▶ EXERCISE DATA:

◇ ◇ ◇

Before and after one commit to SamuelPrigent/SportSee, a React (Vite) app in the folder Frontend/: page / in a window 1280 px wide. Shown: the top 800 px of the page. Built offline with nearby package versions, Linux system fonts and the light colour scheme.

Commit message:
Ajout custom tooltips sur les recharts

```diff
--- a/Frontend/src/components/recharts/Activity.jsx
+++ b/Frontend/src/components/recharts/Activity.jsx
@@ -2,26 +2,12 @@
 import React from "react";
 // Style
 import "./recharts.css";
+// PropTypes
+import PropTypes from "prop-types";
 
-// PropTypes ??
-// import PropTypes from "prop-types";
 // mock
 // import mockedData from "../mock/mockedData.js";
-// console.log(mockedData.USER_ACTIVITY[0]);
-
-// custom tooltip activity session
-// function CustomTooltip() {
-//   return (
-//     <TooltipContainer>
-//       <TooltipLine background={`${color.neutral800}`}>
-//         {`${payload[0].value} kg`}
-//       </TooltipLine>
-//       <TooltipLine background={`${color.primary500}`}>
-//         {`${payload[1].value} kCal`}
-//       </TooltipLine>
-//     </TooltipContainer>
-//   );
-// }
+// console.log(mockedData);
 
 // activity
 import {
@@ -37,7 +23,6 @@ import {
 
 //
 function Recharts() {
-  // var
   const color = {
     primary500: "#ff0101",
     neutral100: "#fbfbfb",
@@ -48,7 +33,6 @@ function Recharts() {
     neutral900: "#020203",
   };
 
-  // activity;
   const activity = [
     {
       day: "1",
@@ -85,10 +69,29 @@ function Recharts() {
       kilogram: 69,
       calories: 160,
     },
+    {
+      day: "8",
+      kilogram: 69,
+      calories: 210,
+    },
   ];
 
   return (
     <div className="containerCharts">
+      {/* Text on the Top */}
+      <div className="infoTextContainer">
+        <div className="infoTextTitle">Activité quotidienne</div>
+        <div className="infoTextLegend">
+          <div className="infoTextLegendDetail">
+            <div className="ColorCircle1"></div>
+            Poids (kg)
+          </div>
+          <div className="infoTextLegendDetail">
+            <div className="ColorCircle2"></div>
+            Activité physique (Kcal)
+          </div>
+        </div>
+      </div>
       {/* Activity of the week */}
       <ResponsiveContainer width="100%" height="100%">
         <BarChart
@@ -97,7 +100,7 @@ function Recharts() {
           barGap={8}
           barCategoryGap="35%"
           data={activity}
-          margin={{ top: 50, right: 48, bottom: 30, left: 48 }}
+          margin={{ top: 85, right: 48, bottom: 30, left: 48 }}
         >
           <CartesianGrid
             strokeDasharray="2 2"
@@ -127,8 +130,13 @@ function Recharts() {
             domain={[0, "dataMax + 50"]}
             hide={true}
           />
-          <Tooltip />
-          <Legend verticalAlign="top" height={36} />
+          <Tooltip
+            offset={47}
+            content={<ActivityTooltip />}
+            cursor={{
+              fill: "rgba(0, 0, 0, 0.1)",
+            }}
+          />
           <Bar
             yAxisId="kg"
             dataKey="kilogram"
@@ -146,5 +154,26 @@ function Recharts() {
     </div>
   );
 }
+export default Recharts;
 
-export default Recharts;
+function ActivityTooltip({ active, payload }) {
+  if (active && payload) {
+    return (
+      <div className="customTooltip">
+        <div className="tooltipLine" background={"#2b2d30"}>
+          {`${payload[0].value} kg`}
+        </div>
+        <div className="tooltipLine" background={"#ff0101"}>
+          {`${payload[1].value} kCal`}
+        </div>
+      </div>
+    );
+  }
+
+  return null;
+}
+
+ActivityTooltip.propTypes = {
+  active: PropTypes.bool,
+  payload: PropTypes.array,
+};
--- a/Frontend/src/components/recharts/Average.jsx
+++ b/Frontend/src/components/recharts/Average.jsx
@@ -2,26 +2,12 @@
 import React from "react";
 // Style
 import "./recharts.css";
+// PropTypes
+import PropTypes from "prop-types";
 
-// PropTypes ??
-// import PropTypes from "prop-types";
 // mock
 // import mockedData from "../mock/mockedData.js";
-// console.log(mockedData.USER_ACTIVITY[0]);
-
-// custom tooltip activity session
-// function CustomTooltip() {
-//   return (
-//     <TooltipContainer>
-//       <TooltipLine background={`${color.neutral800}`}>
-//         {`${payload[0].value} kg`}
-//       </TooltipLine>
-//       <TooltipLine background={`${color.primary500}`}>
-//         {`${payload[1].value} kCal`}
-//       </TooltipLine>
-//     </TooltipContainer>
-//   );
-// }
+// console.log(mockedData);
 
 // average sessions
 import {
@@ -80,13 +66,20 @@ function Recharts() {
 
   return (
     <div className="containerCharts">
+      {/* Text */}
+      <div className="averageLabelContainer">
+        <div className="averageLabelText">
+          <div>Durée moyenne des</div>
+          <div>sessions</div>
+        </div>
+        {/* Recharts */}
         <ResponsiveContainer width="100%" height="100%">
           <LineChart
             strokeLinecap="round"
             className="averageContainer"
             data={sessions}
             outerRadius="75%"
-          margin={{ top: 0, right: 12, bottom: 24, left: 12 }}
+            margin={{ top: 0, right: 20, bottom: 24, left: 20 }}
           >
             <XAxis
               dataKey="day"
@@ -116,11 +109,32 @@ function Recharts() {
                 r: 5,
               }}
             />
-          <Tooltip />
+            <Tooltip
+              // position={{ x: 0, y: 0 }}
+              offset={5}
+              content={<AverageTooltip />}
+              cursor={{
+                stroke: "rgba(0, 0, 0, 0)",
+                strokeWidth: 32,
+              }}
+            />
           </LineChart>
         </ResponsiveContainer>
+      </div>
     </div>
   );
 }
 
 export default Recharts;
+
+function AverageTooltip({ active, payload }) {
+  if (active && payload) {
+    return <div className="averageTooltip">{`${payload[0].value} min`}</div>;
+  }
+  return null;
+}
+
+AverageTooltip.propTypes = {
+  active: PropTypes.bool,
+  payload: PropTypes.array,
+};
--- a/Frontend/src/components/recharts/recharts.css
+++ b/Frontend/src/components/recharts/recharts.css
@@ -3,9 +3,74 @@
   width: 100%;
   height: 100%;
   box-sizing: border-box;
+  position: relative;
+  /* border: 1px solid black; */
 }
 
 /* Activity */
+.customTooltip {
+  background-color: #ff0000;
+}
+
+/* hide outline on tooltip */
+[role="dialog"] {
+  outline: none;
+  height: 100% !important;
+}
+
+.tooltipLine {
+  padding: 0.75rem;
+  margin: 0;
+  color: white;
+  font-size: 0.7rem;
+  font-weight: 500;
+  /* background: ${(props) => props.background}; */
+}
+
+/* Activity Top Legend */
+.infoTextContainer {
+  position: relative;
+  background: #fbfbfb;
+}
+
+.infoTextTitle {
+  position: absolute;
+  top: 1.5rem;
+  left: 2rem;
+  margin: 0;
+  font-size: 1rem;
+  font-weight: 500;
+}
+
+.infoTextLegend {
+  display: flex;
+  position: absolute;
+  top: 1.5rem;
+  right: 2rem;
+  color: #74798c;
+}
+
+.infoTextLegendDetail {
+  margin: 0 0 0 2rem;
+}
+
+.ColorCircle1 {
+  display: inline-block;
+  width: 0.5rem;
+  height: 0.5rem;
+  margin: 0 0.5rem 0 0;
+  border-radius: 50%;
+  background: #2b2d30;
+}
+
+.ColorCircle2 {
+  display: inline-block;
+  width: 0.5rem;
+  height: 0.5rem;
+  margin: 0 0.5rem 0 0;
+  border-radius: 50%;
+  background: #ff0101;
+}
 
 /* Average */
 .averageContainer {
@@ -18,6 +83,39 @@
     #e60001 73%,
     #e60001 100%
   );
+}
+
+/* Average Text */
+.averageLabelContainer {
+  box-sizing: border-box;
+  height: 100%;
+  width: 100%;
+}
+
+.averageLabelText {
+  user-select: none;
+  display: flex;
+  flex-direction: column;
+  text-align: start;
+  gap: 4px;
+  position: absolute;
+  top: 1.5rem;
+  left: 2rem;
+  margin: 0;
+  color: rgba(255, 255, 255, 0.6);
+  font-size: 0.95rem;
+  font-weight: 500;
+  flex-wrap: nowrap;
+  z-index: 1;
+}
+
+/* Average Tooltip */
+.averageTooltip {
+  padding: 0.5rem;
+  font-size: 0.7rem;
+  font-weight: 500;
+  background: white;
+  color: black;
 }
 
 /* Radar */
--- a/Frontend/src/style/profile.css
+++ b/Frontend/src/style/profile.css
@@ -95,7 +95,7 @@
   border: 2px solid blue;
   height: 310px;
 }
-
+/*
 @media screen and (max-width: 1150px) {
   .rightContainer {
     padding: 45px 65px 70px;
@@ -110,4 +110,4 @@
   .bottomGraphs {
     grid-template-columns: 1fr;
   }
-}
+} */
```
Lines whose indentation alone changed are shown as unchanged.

◇ ◇ ◇

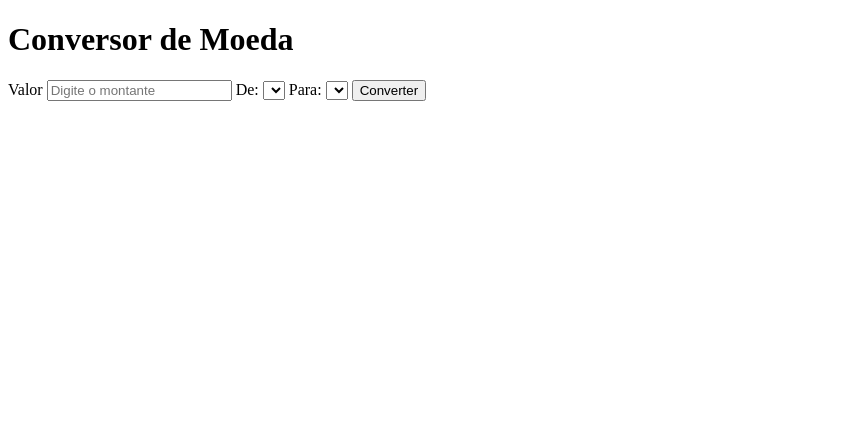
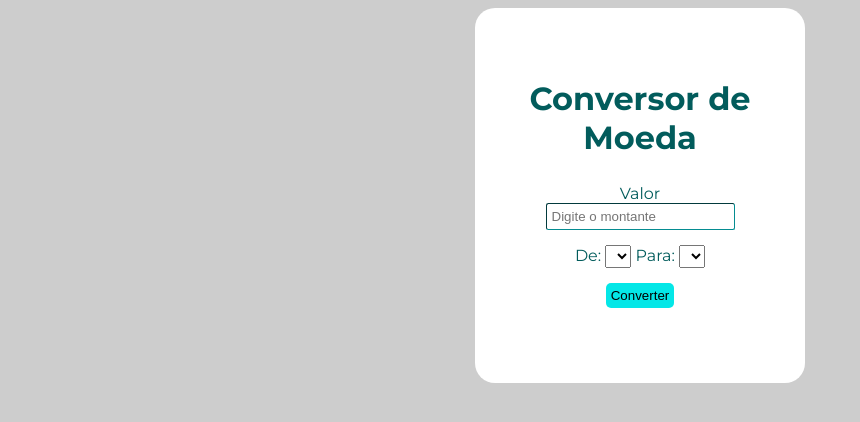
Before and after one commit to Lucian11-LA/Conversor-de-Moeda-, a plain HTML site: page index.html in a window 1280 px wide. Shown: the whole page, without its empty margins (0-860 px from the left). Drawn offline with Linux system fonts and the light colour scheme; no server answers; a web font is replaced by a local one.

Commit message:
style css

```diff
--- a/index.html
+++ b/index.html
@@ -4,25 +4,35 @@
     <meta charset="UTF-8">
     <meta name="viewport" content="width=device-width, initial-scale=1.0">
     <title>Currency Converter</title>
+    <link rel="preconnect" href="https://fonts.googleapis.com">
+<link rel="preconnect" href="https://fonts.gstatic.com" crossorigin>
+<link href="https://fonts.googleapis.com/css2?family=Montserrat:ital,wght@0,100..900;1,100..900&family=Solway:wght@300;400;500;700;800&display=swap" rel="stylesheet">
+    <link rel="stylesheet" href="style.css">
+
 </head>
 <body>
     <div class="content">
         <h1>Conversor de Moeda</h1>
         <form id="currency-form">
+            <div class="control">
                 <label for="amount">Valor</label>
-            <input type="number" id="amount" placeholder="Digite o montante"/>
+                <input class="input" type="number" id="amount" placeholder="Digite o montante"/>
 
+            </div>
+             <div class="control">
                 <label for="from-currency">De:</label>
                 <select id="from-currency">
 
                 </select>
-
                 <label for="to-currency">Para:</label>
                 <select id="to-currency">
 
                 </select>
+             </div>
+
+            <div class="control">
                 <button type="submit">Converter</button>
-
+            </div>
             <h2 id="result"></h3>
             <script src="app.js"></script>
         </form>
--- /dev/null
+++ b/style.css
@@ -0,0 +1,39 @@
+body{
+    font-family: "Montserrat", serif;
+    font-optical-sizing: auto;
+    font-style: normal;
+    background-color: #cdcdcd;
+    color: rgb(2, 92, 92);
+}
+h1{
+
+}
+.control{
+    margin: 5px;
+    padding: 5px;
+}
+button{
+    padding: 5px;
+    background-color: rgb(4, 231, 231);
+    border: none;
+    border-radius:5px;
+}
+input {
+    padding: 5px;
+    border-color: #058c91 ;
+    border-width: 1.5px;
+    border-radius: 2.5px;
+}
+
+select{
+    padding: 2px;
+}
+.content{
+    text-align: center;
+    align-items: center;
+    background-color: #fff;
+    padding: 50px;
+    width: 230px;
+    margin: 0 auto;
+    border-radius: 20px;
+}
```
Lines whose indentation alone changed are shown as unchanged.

◇ ◇ ◇

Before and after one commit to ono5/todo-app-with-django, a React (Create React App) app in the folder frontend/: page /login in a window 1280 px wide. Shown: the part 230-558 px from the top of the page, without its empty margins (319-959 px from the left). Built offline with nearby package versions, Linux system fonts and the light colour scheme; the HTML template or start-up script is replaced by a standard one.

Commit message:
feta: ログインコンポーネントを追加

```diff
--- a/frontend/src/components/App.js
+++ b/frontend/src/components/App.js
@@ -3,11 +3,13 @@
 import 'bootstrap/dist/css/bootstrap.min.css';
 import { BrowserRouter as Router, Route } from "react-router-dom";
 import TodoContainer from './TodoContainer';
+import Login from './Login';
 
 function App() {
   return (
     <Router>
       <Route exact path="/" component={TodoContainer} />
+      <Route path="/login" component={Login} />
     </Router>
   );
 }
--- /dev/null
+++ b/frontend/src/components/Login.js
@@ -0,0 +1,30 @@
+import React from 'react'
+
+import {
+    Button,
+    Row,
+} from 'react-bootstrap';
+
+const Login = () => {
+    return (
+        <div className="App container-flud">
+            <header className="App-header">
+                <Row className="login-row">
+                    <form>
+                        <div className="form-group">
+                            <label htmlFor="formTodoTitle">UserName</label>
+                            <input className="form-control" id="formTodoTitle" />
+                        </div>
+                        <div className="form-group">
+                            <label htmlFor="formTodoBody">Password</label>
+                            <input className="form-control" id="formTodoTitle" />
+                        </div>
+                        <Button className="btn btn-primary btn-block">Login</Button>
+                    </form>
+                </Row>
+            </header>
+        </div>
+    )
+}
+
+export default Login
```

◇ ◇ ◇

▶ PROBLEM DESCRIPTION:
For the records above, give the number of lines containing the string "fonts" and no other words.

▶ ANSWER AREA:
6